__Task objective__. Among the lines below, count those that include "ipynb", and state the count alone.

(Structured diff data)
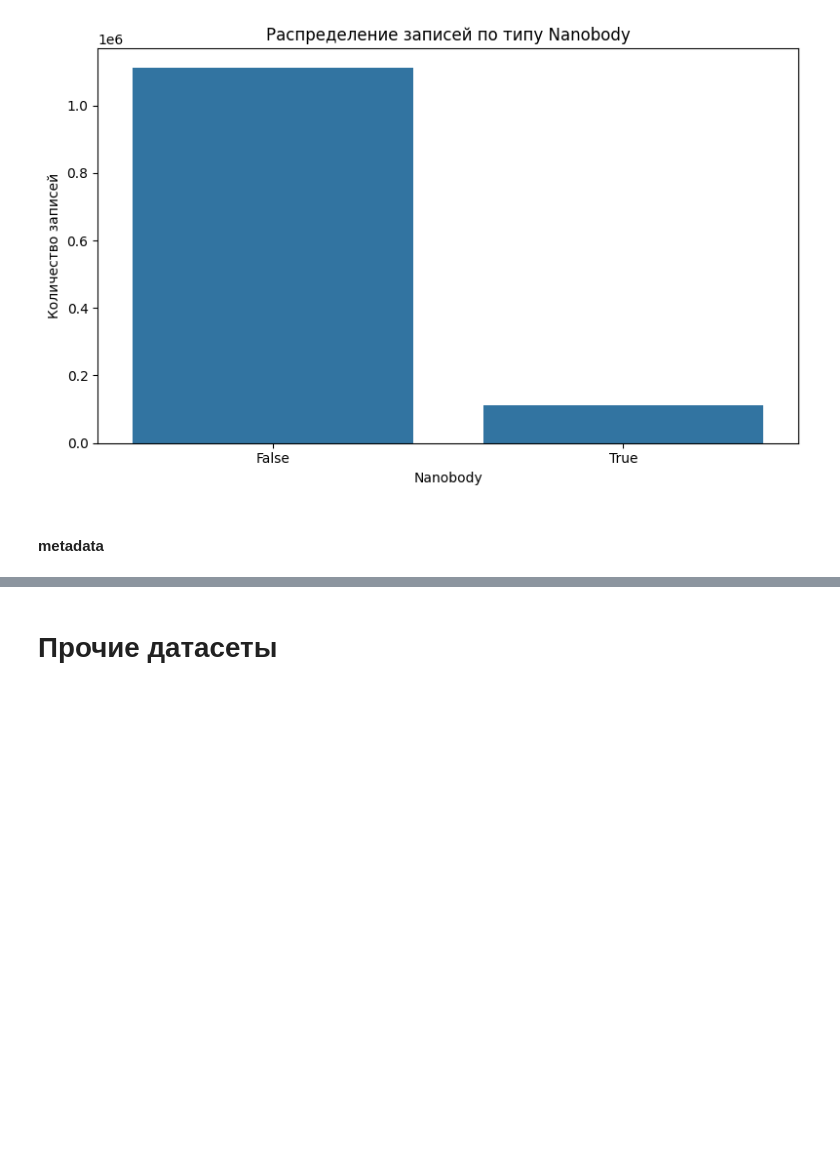
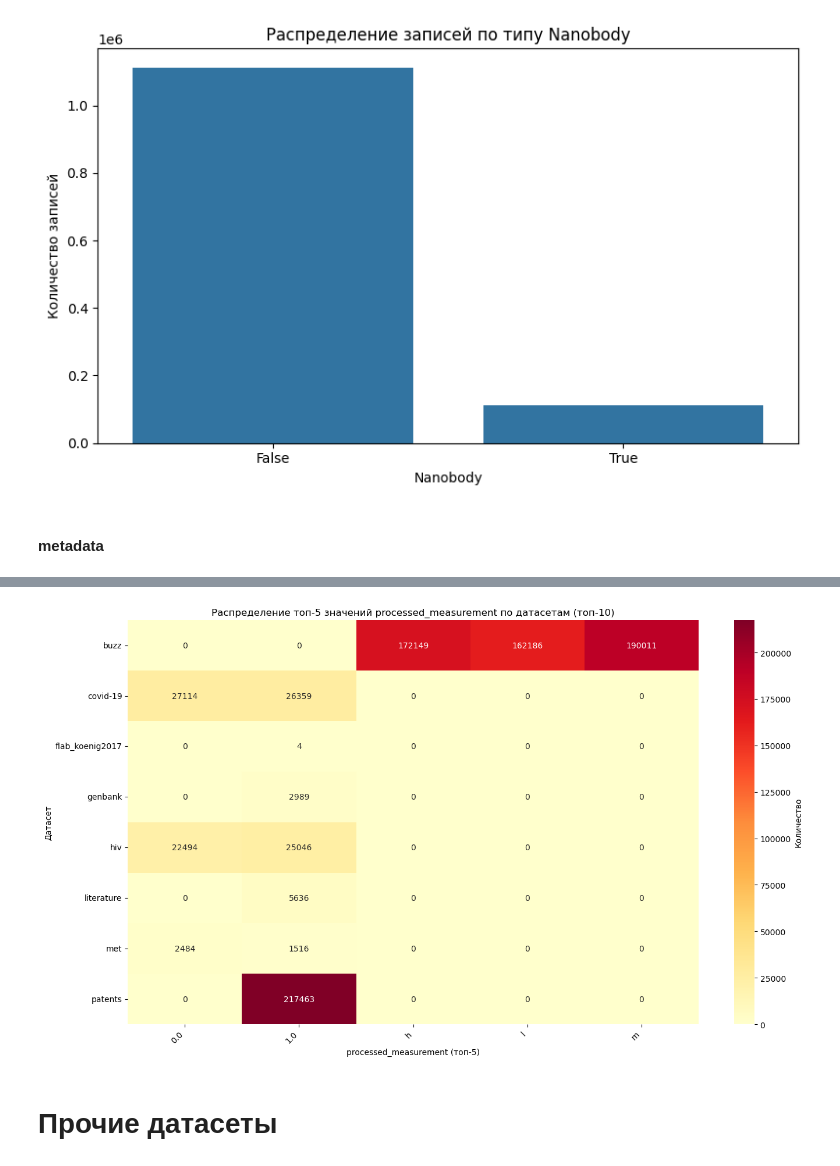
Before and after one commit to younggod2/llm-antibody-fv-generation, a Jupyter notebook: data/AgAb_dataset_EDA.ipynb, the cells around one changed output, grey strips where cells are left out. Drawn from its saved outputs; the diff is of its cells as text; code cells hidden in the pictures; blank space fills up the shorter version.

```diff
--- a/data/AgAb_dataset_EDA.ipynb
+++ b/data/AgAb_dataset_EDA.ipynb
@@ -490,3 +601,42 @@ agab_df['metadata'].sample(5)
+# %%
+
+# 3. Распределение по датасетам (топ-10 датасетов)
+top_datasets = agab_df['dataset'].value_counts().head(10).index
+filtered_df = agab_df[agab_df['dataset'].isin(top_datasets)]
+
+# Если уникальных значений processed_measurement не слишком много
+if filtered_df['processed_measurement'].nunique() <= 20:
+    plt.figure(figsize=(14, 8))
+    measurement_dataset_cross = pd.crosstab(
+        filtered_df['dataset'],
+        filtered_df['processed_measurement']
+    )
+    sns.heatmap(measurement_dataset_cross, annot=True, fmt='d', cmap='YlOrRd', cbar_kws={'label': 'Количество'})
+    plt.xlabel("processed_measurement")
+    plt.ylabel("Датасет")
+    plt.title("Распределение processed_measurement по датасетам (топ-10)")
+    plt.xticks(rotation=45, ha='right')
+    plt.tight_layout()
+    plt.show()
+else:
+    # Показываем только топ-5 значений processed_measurement
+    top_measurements = filtered_df['processed_measurement'].value_counts().head(5).index
+    filtered_df_top = filtered_df[filtered_df['processed_measurement'].isin(top_measurements)]
+
+    plt.figure(figsize=(14, 8))
+    measurement_dataset_cross = pd.crosstab(
+        filtered_df_top['dataset'],
+        filtered_df_top['processed_measurement']
+    )
+    sns.heatmap(measurement_dataset_cross, annot=True, fmt='d', cmap='YlOrRd', cbar_kws={'label': 'Количество'})
+    plt.xlabel("processed_measurement (топ-5)")
+    plt.ylabel("Датасет")
+    plt.title("Распределение топ-5 значений processed_measurement по датасетам (топ-10)")
+    plt.xticks(rotation=45, ha='right')
+    plt.tight_layout()
+    plt.show()
+# %% [output]
+[figure, added]
 # %% [markdown]
 # Прочие датасеты
 # %%
```
Also changed, not shown: parts of 6 cells of this notebook, 5 other files.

__Worked solution__. 3